The algorithms that we develop are based on the processing of a (large) amount of data and the solution of which is not available in the existing automation systems. We let the computer do the calculation and research work and want an answer to our question as quickly as possible. An example of this is discovering or preventing an invoice from being paid twice. In general, the automation system checks whether an invoice number occurs twice. In practice, invoices are scanned and an 8 may be translated into a B. In this way, invoices "sneak" through the automatic double invoice check and are paid twice.
To prevent this, Zuiver ICT has developed an algorithm that examines the invoices to be paid for duplications shortly before the payment run. The invoices to be paid are hereby placed against all historical invoices of recent years. The algorithm indicates which invoices may be paid twice.

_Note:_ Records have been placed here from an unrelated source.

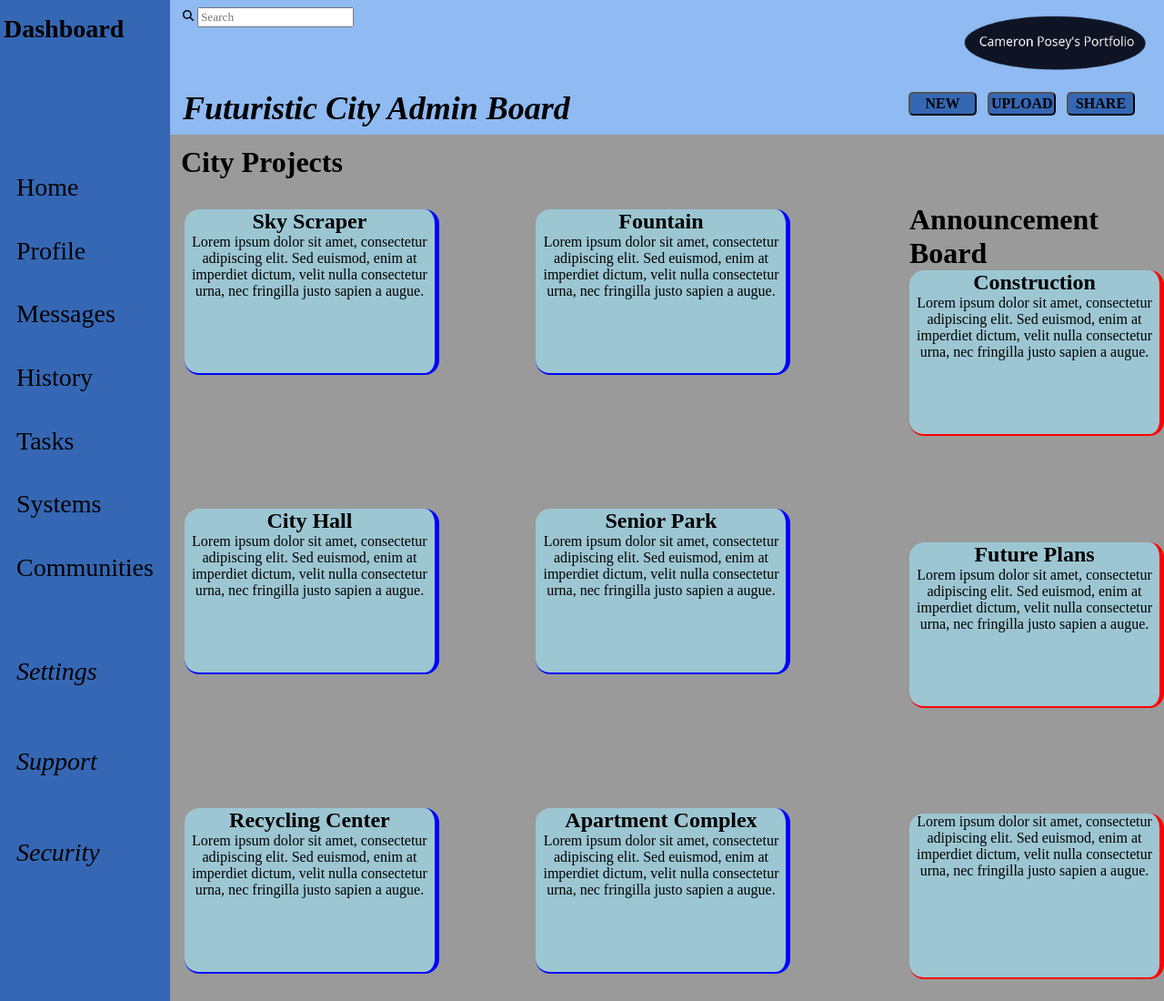
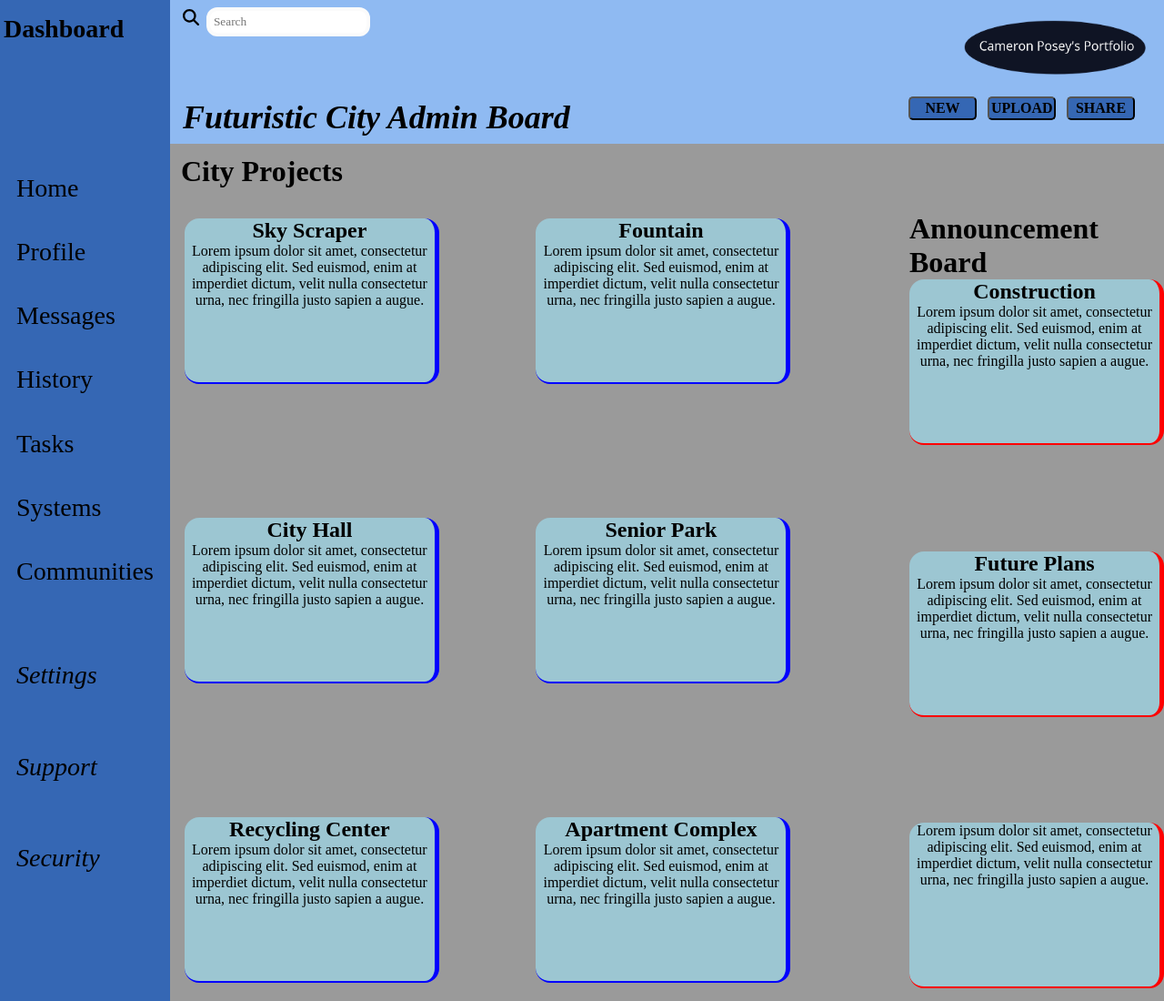
Before and after one commit to CameronTheDeveloper/admin-dashboard, a plain HTML site: page index.html in a window 1280 px wide. Shown: the top 1100 px of the page at 91% size. Drawn offline with Linux system fonts and the light colour scheme.

Commit message:
Edit search border, img

```diff
--- a/style.css
+++ b/style.css
@@ -65,7 +65,14 @@
 
 .header .search img{
     height: auto;
-    width: 12px;
+    width: 18px;
+    margin-right: 4px;
+}
+
+#header-search{
+    border-radius: 12px;
+    border: 4px solid rgb(251, 251, 251);
+    padding: 4px;
 }
 
 /* Sidebar */
```
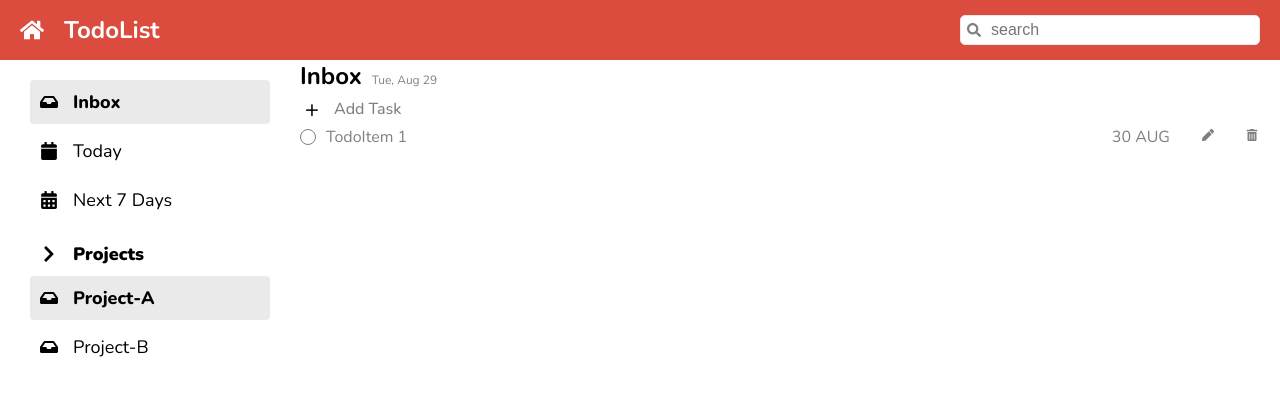
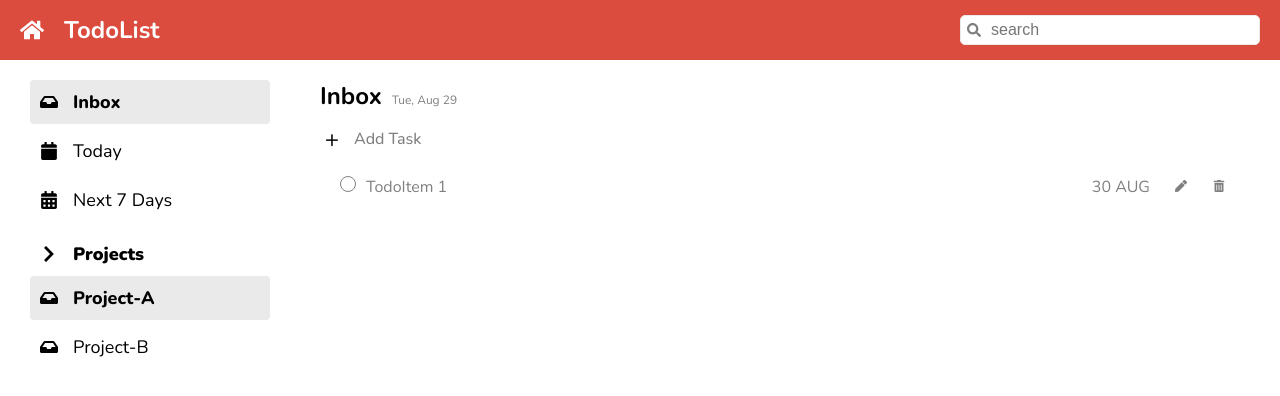
Before and after one commit to fuseeiam/cc15-todolist-fuse, a React (Create React App) app: page / in a window 1280 px wide. Shown: the top 396 px of the page. Built offline with nearby package versions, Linux system fonts and the light colour scheme.

Commit message:
finish-09-editcotent

```diff
--- a/src/app/App.jsx
+++ b/src/app/App.jsx
@@ -50,11 +50,8 @@ function App() {
       <div className='todo__content'>
         <main className='todo__container'>
           <TodoHeader />
-
           <TodoCreate />
           <TodoLists />
-
-          {/* TodoLists */}
         </main>
       </div>
     </div>
--- a/src/app/App.scss
+++ b/src/app/App.scss
@@ -64,5 +64,6 @@
 .todo__container {
     display: flex;
     flex-direction: column;
-    gap: 0.5rem;
+    gap: 15px;
+    padding: 20px;
 }
--- a/src/components/Todo/TodoLists.module.scss
+++ b/src/components/Todo/TodoLists.module.scss
@@ -3,7 +3,8 @@
 .todo {
     display: flex;
     gap: 10px;
-    align-items: center;
+    padding: 10px 20px;
+    align-items: baseline;
     cursor: pointer;
     border-radius: 4px;
     font-size: 1.6rem;
@@ -17,11 +18,11 @@
         color: $grey-dark;
         height: 16px;
         width: 16px;
+        display: block;
         border: 1px solid $grey-dark;
         border-radius: 16px;
         text-align: center;
         line-height: 16px;
-
     }
 
     &__task {
@@ -31,11 +32,10 @@
     &__date {}
 
     &__action {
-        flex-basis: 100px;
+        flex-basis: 80px;
         display: flex;
         gap: 10px;
         justify-content: space-evenly;
         font-size: 1.2rem;
-
     }
 }
```
Also changed, not shown: src/components/Todo/TodoLists.jsx (+3 -7 lines), 1 other file (tests, documents, lock files or other folders).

You can then carry out an extra check in time to determine whether the invoice will be paid for the second time. Algorithms can therefore be used for a large number of problems and issues. It may concern issues to limit risks or decision-supporting analyzes. If you also want to tackle a specific issue with the help of an algorithm, please contact us.